ACTIVITY ->
Across all entries below, how many lines include "cities"? Only the number, please.

User interface change data:
****
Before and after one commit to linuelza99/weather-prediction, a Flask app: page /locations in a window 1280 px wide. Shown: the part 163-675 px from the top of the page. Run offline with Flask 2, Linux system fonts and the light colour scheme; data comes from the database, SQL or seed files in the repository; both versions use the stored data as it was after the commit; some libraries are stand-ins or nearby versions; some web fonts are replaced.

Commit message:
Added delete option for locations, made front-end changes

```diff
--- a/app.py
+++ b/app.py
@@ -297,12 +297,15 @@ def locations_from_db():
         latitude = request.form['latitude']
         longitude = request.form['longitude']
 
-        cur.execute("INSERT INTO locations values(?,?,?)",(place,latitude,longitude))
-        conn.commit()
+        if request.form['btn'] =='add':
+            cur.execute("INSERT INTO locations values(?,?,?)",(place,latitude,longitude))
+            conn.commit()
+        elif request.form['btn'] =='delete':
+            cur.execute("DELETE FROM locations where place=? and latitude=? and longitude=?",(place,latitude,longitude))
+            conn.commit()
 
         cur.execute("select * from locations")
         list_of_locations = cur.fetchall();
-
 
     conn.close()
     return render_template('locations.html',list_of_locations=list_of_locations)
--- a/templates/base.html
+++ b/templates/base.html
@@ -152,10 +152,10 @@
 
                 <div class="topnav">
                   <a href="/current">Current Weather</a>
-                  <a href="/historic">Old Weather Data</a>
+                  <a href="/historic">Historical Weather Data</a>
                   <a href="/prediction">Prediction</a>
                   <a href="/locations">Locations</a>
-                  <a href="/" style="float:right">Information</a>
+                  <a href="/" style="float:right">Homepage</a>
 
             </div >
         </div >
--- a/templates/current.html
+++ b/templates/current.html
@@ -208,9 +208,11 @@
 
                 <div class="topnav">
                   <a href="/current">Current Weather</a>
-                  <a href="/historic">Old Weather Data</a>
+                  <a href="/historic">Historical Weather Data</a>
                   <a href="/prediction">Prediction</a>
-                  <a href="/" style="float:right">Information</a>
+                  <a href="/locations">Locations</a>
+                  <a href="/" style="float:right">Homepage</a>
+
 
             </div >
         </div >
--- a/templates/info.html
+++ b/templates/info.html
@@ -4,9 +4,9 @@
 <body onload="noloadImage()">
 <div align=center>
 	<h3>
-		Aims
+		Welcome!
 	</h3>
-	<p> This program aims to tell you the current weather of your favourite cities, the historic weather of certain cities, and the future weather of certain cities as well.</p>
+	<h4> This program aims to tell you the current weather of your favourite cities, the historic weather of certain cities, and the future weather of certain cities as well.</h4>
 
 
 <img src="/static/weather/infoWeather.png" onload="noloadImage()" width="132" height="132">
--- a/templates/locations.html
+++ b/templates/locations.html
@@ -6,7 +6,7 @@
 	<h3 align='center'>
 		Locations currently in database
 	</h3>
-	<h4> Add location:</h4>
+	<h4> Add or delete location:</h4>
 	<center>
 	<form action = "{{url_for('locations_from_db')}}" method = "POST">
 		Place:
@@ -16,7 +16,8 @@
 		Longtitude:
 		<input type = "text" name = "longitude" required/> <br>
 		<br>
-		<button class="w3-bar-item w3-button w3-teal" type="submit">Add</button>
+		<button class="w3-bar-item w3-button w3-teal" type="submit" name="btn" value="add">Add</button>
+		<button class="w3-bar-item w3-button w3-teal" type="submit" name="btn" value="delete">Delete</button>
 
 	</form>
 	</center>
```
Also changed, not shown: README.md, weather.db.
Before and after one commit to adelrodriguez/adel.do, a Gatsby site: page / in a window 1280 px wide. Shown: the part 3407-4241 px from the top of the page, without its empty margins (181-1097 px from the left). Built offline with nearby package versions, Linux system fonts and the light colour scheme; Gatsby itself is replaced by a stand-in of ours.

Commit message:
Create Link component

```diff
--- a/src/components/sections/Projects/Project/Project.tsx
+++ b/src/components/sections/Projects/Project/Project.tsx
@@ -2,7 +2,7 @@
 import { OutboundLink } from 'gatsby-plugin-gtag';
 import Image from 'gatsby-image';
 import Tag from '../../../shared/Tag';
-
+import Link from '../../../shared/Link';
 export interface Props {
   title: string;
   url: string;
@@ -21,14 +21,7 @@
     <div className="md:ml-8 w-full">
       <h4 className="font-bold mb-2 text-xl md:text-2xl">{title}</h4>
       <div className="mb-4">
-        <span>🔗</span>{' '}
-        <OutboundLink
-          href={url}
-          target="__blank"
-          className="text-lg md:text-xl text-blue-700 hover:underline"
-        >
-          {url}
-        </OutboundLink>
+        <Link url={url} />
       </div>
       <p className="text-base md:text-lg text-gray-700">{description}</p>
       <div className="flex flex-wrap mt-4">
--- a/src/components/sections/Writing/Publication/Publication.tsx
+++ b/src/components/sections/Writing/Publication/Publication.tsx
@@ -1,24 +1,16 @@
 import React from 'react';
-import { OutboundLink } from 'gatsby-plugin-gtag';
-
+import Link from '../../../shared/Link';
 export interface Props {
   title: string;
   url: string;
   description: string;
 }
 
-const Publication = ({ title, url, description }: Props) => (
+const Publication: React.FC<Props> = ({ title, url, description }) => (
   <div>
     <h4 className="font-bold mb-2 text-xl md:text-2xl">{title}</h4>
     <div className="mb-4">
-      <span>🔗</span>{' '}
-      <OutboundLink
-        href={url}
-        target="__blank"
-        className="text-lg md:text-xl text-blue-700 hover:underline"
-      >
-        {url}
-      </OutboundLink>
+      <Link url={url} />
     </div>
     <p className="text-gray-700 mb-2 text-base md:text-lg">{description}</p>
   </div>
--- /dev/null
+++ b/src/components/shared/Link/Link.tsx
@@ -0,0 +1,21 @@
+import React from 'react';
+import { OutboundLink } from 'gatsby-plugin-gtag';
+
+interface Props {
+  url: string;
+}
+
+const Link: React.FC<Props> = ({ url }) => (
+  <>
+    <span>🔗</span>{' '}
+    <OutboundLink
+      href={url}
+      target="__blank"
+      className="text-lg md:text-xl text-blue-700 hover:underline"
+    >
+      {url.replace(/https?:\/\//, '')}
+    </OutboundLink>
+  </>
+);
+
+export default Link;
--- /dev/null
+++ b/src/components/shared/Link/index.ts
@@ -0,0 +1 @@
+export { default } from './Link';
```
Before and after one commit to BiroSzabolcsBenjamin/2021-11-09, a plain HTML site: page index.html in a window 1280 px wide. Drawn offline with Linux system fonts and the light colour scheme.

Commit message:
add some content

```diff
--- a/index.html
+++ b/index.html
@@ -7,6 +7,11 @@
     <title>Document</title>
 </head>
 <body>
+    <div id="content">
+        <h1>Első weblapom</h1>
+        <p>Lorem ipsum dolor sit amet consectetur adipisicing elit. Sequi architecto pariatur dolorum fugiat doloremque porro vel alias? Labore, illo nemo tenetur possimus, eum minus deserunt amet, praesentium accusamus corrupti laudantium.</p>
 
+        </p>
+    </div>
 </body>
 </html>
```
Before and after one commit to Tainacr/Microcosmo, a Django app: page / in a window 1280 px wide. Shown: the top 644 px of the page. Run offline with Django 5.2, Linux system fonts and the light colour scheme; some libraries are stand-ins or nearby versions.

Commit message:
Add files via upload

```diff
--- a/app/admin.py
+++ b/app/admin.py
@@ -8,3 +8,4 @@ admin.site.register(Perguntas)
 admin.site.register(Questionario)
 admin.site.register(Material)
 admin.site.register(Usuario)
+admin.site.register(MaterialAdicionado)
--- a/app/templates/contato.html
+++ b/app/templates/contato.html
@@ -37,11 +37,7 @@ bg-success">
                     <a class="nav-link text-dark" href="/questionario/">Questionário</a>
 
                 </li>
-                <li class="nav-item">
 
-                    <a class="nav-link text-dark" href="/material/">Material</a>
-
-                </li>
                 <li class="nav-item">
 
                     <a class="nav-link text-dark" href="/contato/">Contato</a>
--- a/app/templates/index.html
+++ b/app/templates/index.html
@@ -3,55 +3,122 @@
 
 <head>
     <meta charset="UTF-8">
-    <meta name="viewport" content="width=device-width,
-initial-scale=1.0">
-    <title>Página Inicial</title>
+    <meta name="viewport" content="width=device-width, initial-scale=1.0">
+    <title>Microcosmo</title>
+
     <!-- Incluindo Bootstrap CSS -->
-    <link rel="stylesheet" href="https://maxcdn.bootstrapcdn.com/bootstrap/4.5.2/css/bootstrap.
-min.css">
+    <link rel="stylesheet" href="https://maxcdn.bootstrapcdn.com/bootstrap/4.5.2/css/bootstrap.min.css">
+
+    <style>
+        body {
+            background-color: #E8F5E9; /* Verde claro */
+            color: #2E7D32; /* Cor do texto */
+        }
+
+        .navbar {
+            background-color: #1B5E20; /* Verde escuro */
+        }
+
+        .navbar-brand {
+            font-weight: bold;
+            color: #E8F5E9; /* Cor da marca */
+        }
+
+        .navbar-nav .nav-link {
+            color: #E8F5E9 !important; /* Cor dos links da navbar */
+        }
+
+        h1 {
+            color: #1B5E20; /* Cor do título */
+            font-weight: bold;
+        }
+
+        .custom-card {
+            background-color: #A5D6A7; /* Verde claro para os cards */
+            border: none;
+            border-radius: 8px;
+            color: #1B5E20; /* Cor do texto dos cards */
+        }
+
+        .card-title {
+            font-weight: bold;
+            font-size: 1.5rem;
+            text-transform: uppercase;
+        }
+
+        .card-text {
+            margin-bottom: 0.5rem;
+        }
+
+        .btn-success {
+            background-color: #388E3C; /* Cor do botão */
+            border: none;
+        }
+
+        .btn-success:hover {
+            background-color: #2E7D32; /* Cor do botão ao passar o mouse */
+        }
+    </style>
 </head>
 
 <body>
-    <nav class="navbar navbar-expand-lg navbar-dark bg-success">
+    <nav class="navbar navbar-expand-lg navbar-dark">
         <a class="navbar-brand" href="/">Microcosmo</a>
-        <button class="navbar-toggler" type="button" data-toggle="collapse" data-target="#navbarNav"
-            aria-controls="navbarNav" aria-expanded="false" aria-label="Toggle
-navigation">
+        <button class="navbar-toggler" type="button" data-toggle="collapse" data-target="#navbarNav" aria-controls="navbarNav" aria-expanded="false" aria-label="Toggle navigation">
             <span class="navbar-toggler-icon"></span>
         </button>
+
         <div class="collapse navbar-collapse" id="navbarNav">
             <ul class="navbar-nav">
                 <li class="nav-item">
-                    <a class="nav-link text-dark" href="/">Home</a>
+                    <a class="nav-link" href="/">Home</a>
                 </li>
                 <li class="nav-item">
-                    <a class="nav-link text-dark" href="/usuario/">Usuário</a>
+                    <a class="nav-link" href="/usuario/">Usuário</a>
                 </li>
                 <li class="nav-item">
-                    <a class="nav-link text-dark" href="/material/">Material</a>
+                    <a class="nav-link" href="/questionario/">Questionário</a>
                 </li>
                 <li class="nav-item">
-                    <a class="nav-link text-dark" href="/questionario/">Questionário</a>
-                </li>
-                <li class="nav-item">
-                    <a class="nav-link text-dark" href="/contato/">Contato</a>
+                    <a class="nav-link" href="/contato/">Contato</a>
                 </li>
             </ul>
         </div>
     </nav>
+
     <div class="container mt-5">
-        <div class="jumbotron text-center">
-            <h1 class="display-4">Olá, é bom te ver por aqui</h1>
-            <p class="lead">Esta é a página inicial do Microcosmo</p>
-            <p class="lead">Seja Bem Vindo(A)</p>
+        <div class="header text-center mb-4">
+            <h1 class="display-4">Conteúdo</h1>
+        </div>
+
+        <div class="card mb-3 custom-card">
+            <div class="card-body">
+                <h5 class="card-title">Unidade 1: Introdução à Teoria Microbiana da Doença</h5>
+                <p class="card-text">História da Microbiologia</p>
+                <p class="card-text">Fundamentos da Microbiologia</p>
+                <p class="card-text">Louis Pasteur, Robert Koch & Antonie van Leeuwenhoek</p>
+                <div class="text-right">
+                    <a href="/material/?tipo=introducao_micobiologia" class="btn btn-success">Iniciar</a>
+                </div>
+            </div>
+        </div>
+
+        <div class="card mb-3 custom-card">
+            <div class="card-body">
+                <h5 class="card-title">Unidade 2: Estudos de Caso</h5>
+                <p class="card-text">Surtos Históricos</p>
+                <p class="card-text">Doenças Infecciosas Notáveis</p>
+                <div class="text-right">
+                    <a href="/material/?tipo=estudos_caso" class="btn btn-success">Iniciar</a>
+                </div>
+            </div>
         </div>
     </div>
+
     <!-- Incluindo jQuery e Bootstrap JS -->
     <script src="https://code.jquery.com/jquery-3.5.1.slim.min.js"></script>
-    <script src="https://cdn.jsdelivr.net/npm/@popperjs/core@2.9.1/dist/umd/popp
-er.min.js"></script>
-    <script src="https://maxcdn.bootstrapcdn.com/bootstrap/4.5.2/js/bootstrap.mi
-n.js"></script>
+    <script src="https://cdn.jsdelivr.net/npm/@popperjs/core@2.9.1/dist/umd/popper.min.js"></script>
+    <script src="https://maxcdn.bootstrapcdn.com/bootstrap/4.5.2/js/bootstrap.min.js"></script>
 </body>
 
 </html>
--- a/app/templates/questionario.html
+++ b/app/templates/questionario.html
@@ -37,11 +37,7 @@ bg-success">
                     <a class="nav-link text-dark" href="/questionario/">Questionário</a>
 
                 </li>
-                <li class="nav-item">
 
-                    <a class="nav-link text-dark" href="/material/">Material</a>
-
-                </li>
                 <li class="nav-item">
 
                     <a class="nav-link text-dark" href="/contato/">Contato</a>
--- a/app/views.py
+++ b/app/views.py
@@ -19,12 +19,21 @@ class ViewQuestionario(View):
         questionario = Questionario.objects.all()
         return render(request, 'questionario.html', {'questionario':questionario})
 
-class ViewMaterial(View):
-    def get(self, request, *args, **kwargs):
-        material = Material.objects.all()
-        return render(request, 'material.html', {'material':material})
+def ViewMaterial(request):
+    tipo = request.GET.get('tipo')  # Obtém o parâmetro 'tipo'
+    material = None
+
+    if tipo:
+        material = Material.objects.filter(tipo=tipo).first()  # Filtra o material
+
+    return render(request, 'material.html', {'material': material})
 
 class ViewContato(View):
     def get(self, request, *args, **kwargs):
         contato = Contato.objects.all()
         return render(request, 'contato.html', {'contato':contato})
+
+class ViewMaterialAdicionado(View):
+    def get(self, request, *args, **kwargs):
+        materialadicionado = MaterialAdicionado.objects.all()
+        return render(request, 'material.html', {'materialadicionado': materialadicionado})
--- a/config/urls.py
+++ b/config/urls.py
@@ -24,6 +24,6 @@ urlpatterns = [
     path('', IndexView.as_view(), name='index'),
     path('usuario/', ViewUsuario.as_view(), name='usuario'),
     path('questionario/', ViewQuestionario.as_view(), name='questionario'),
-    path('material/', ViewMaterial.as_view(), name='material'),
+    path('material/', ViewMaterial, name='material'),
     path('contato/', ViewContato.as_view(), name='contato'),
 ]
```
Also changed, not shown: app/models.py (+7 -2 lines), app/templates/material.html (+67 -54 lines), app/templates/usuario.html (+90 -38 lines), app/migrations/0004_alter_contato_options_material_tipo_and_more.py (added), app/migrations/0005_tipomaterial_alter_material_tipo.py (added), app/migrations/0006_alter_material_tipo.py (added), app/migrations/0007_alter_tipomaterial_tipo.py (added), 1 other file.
****
EXERCISE RESULT ->
2